another, as if it had been our own: therefore, from regard to the obedience performed by Christ, even
unto the fulfilling of the law, He will bestow upon us those benefits which are promised to observers
of the law, namely, by imputing to us this righteousness of another, even as if it were our own . . . we
teach, that the righteousness of Christ is imputed to us, and that we are dealt with as if we were
inherently just: even as also the passion of Christ is imputed to us and in respect of it we are so dealt
with, as if we ourselves had paid the penalty due to our sins." (pp. 239-240, op. cit.)
In 1641, Davenant restated his views on predestination in agreement with Article XVII in
Animadversions upon a Treatise entitled: ‘God’s Love to Mankind’. He defended the unconditional
decree of election and maintained that reprobation is of necessity involved in election. He also
wrote An Exhortation to Brotherly Love with the purpose of uniting Evangelical Churches. He
stated the principles of Church unity, and discussed the question of whom we must admit to the
communion of Christ’s Church and whom we ought to exclude.
A Dissertation on the Death of Christ was published in 1650 after Davenant’s death. It contains a
short history of Pelagianism and shows the agreement of the Church of England on general
redemption, election and predestination with the primitive fathers of the Christian Church and

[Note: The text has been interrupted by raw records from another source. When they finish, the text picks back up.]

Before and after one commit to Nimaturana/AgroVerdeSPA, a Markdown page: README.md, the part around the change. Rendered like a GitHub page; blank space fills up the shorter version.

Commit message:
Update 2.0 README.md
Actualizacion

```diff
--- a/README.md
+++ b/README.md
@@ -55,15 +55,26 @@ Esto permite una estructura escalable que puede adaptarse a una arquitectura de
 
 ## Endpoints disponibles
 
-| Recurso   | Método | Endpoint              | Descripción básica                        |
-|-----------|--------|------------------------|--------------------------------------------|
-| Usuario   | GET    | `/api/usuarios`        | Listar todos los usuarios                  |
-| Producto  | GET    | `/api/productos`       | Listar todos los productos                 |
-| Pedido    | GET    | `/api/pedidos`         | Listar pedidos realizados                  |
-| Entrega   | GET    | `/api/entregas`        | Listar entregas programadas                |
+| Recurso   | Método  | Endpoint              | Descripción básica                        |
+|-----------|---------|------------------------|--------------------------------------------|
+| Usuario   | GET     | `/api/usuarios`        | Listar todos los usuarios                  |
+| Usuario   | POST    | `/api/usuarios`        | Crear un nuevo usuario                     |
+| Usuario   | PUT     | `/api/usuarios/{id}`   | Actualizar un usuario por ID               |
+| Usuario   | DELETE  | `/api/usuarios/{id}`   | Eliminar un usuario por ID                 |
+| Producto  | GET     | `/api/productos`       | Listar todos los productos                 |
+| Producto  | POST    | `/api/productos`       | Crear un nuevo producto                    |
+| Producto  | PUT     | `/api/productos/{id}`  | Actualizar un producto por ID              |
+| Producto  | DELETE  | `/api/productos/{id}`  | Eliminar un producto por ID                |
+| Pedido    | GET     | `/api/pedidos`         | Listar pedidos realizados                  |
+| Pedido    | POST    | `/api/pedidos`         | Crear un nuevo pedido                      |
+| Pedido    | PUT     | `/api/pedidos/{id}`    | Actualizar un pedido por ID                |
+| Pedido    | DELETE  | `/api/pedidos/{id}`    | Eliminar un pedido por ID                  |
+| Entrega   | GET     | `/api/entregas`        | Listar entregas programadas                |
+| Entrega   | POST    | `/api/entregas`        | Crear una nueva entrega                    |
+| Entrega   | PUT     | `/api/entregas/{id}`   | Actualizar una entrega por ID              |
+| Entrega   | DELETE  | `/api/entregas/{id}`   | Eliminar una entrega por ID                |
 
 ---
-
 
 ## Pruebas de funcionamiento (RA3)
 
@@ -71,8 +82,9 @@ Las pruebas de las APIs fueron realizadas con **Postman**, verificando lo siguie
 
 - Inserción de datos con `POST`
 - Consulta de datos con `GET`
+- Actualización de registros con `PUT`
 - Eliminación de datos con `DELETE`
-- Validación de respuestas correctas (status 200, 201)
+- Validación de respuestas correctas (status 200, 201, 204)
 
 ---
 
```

above all with the Bible.
How much healthier the Church of England would be today if her bishops were faithful, as
Davenant was, to the Reformed Faith of the Bible and The Thirty-nine Articles of Religion.
(The Contents of this page are taken from a Cross†Way article by Brian Felce (1987) which can be accessed via the Cross†Way back issues page. Click here for link.)